Boris Johnson is to spend a second night in intensive care amid concerns about the seriousness of his condition and how the government will make key decisions about the coronavirus pandemic in his absence.
The foreign secretary, Dominic Raab, who is deputising for the prime minister, has no power to make major decisions without cabinet agreement, it emerged on Tuesday. There are also doubts about whether lockdown conditions imposed by the prime minister will be reviewed as promised next week.
Raab tried to strike a reassuring tone at the daily Downing Street press conference after Johnson was moved to intensive care on Monday evening because his condition had deteriorated 24 hours after he was admitted to hospital, saying: “He will pull through.”
The prime minister required oxygen for breathing problems but No 10 said he had not been placed on a ventilator and did not have pneumonia. They did not reveal further details, such as whether Johnson had any type of secondary infection.
Raab said: “I’m confident he will pull through because if there is one thing that I know about this prime minister, he is a fighter and he will be back leading us through this crisis in short order.
The foreign secretary conceded that he and his cabinet colleagues were concerned about the situation, saying Johnson was “not just our boss – he is also a colleague and he is also our friend”.
Giving an update on Johnson’s condition, Raab said: “He’s receiving standard oxygen treatment and breathing without any assistance, he’s not required any mechanical ventilation or non-invasive respiratory support. He remains in good spirits and in keeping with usual clinical practice his progress continues to be monitored closely in critical care.”

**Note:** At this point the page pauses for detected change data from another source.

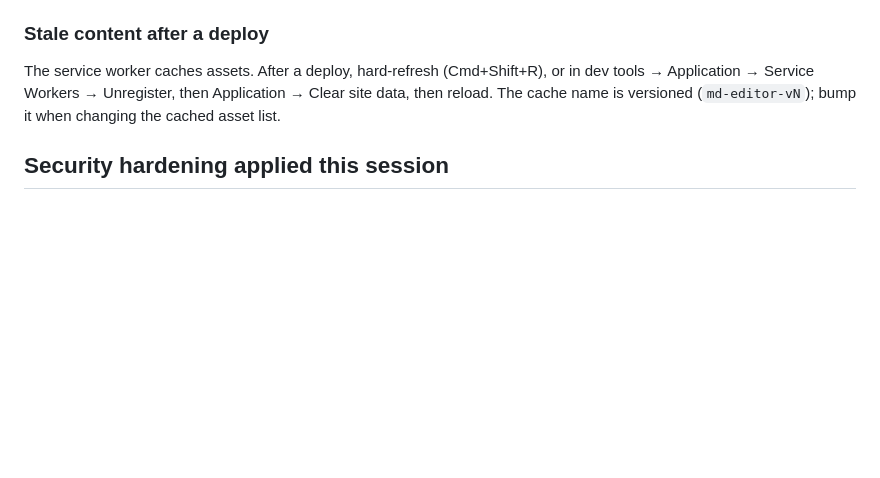
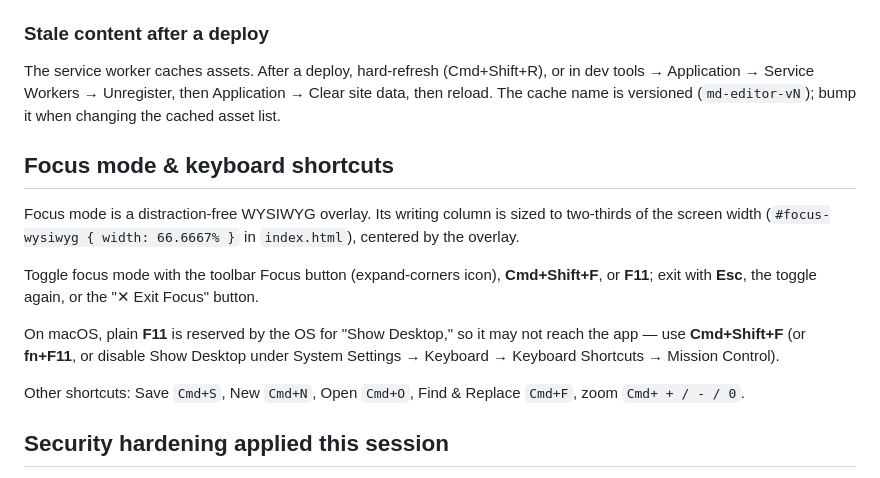
Before and after one commit to jayclark5150/markdown-pwa, a Markdown page: RUNBOOK.md, the part around the change. Rendered like a GitHub page; blank space fills up the shorter version.

Commit message:
Widen focus mode, add Cmd+Shift+F shortcut, update runbook

```diff
--- a/RUNBOOK.md
+++ b/RUNBOOK.md
@@ -71,6 +71,16 @@ marked 12 calls the custom code renderer with positional args `(code, infostring
 ### Stale content after a deploy
 The service worker caches assets. After a deploy, hard-refresh (Cmd+Shift+R), or in dev tools → Application → Service Workers → Unregister, then Application → Clear site data, then reload. The cache name is versioned (`md-editor-vN`); bump it when changing the cached asset list.
 
+## Focus mode & keyboard shortcuts
+
+Focus mode is a distraction-free WYSIWYG overlay. Its writing column is sized to two-thirds of the screen width (`#focus-wysiwyg { width: 66.6667% }` in `index.html`), centered by the overlay.
+
+Toggle focus mode with the toolbar Focus button (expand-corners icon), **Cmd+Shift+F**, or **F11**; exit with **Esc**, the toggle again, or the "✕ Exit Focus" button.
+
+On macOS, plain **F11** is reserved by the OS for "Show Desktop," so it may not reach the app — use **Cmd+Shift+F** (or **fn+F11**, or disable Show Desktop under System Settings → Keyboard → Keyboard Shortcuts → Mission Control).
+
+Other shortcuts: Save `Cmd+S`, New `Cmd+N`, Open `Cmd+O`, Find & Replace `Cmd+F`, zoom `Cmd+ + / - / 0`.
+
 ## Security hardening applied this session
 
 - Fixed two DOM-based XSS sinks: filenames (local and Drive) are now set via `textContent`/`dataset` instead of `innerHTML` interpolation.
```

A Downing Street spokesperson later confirmed Johnson, 55, would spend another night in the intensive care unit at St Thomas’ hospital in London.
The news came as:
While Raab, 46, is formally deputising for the prime minister, No 10 and Michael Gove, the Cabinet Office minister who is now self-isolating, stressed that any big decisions would have to be made collectively by the cabinet.
Asked whether he would be able to change course if necessary – by easing or intensifying the lockdown, for example – Raab said: “I was given a very clear steer from the prime minister and as we have been going through this crisis, very clear instructions in terms of dealing with coronavirus – and he’s asked me to deputise for him as long as is necessary, but the normal cabinet responsibility and principles that inform that will apply.”
He repeatedly declined to answer the question of whether the measures of closing pubs, restaurants, and non-essential shops, and limiting when the public can leave their homes, would be reviewed next Monday, three weeks after they were introduced.
When the prime minister gave his televised address on 23 March, he told the public: “I can assure you that we will keep these restrictions under constant review. We will look again in three weeks, and relax them if the evidence shows we are able to.”
Raab said only that the government would be guided by scientific evidence about the impact of the measures on the spread of the disease.
Giving an update on the prime minister’s condition at the regular lobby briefing earlier, No 10 had said Johnson had received oxygen but had not been ventilated either in an invasive or a non-invasive way.
His spokesman also said he did not have pneumonia, which can take months to recover from fully. Any change in his condition would be made public, the spokesman said.
One intensive care consultant told the Guardian that the average expected stay for coronavirus patients in intensive care was three weeks, though this takes into account the need to be intubated and on a ventilator.
The latest report on patients admitted into critical care for coronavirus in England, Wales and Northern Ireland since the outbreak began in February showed that only 15% of them had been discharged. A similar number had died and the rest remained in hospital.
Whitty, who has only recently returned to work after contracting the virus, conceded that the UK should learn from Germany’s record on Covid-19 testing.
“We all know that Germany got ahead in terms of its ability to do testing for the virus, and there’s a lot to learn from that,” he said. Germany is able to test 500,000 patients each week and is under pressure to increase this further.
Whitty had interjected at the press briefing after the government’s chief scientific adviser, Sir Patrick Vallance, gave a more circumspect reply. Vallance said: “The German curve looks as though it’s lower at the moment, and that is important, and I don’t have a clear answer to exactly what is the reason for that.”
The government’s response to the virus is being overseen by four cabinet committees, which are in turn overseen by a coordinating committee, which Raab chaired on Tuesday morning.
Whitehall sources have denied reports of infighting between senior ministers, including the chancellor, Rishi Sunak, and the health secretary, Matt Hancock, over the handling of the outbreak, with one describing the notion that there are differences over how to exit from the lockdown as “absolute nonsense”.
But ministers and their advisers face a series of fraught decisions in the coming days and weeks about how, and when, to lift restrictions.
Johnson continued to chair the Covid-19 committee by video-link last week while self-isolating after testing positive for the virus on 26 March.
Amid concerns that Johnson had been working too hard through his illness, Gove said the prime minister had “followed medical advice” at all times. In a round of broadcast interviews, Gove said the prime minister was fit, enjoyed tennis and had a “zest and appetite for life”, so the seriousness of his illness was “naturally concerning”.